On Easter Sunday we sing “On this day the Lord has acted; we will rejoice and be glad in it” (Ps 118:24). In doing so, we announce the heart of the Good News: God has won the battle of all battles by raising Jesus from the dead. The religious and political leaders colluded to destroy this life that was an alternative to the status quo, but God could not be thwarted. On Easter, and the 50 days that follow, the Church announces the Good News that God has won the battle against the forces of death and invites the listener to live their lives in light of this victory. This victory makes it clear that the world is not governed by power hungry religious and political leaders and their powerless gods, but by the God of self-emptying love who will eventually bring into being a world where love reigns supreme.
This Good News is what ultimately changes lives because it addresses the core problem: where do we put our trust? Do we put our trust in the God of the Bible who brings life out of death, or do we give our obedience to the idols of a consumer culture that have no power over the forces of death? The consumer gods provide fleeting satisfaction. The God of Jesus Christ has the capacity to transform even the most hopeless situation. The psalmist put it like this: “Weeping may spend the night, but joy comes in the morning” (30.6).
The example of the life-changing power of this Good News that I know best comes from my own life. When I went to college, my identity was governed by the gods of success and accomplishment. Those gods deliver—until they don’t. Early on in my first year that approach was falling apart. Not only was I not very successful, but I was beginning to discover that such an approach to life isn’t very meaningful. However, relinquishing my trust in these gods wasn’t easy to do; it was a slow death. For three months, I was in the pit. While I was there someone in my dorm suggested that reading the Bible might be helpful. One night on the couch in the common room of the dorm, I read the Gospel of John from beginning to end (Why John? I don’t know). When I finished, something dramatic had happened. I had begun to discover that who I am is not what I accomplish. Who I am is a human being loved by God—full stop. The pathetic little gods I had worshiped were overthrown by the God who really is God. In that moment I began to experience what it means to be “born from above” (John 3: 3).

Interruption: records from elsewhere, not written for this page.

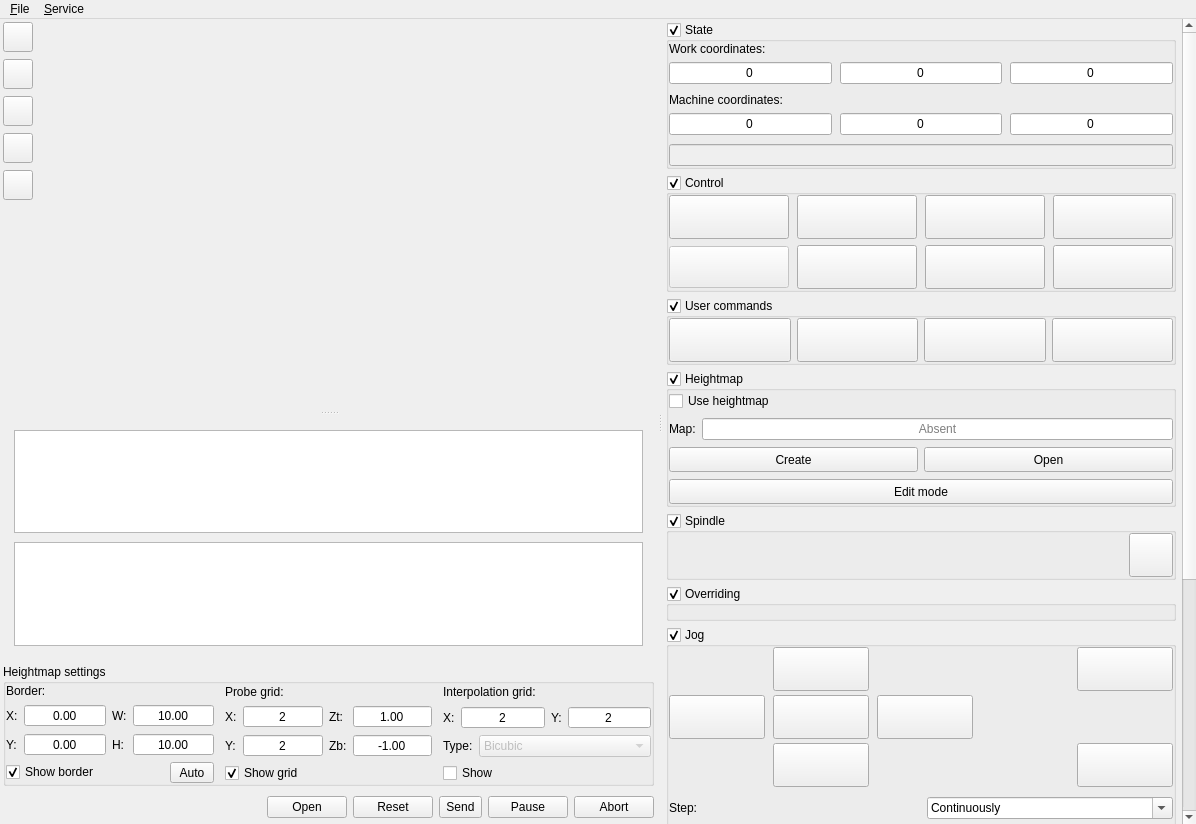
Before: the Qt Designer form src/frmmain.ui in djuls-lab/candle, drawn with Qt 5.
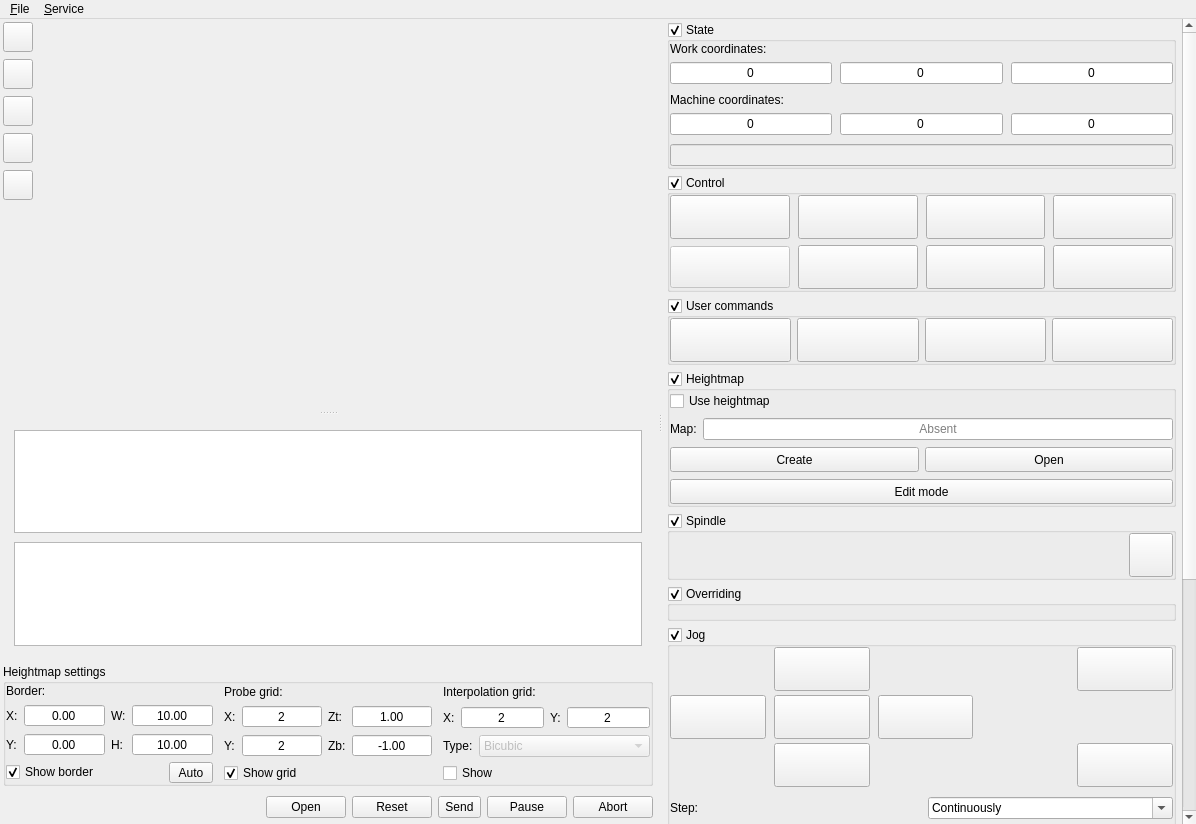
After: the same form once the commit is applied. Icons and pictures are not drawn. Custom widgets are drawn as their Qt base class.

The edit to the form file:
```diff
--- a/src/frmmain.ui
+++ b/src/frmmain.ui
@@ -40,7 +40,7 @@
        <enum>Qt::Horizontal</enum>
       </property>
       <property name="handleWidth">
-       <number>6</number>
+       <number>8</number>
       </property>
       <property name="childrenCollapsible">
        <bool>false</bool>
@@ -915,12 +915,6 @@
          <verstretch>0</verstretch>
         </sizepolicy>
        </property>
-       <property name="minimumSize">
-        <size>
-         <width>235</width>
-         <height>0</height>
-        </size>
-       </property>
        <layout class="QVBoxLayout" name="verticalLayout_2">
         <property name="leftMargin">
          <number>0</number>
@@ -956,7 +950,7 @@
             <rect>
              <x>0</x>
              <y>0</y>
-             <width>548</width>
+             <width>547</width>
              <height>1260</height>
             </rect>
            </property>
```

Since that initial encounter with the Good News, my ongoing challenge has been to allow this Good News to govern my whole life. In the beginning, the Good news mostly affected my capacity to love myself and my immediate neighbor; it was very personal. Overtime I began to see that my obedience to the alternative way of Jesus had larger social and political implications. I realized that obedience to Jesus was about fighting injustice, breaking down barriers that divide people, resisting political oppression, and working with others to help God bring into being a world where everyone can flourish.
The Good News of Easter has the power to liberate us from an oppressive life governed by impotent gods with no capacity to deliver; and it has the power set us free to be part of God’s life-changing mission in this world. This is exactly what Paul announced to the Galatians when he wrote: “For freedom Christ has set us free” (Gal. 5:1). Let us live our lives under the gracious rule of God and let us announce this life-changing possibility to others.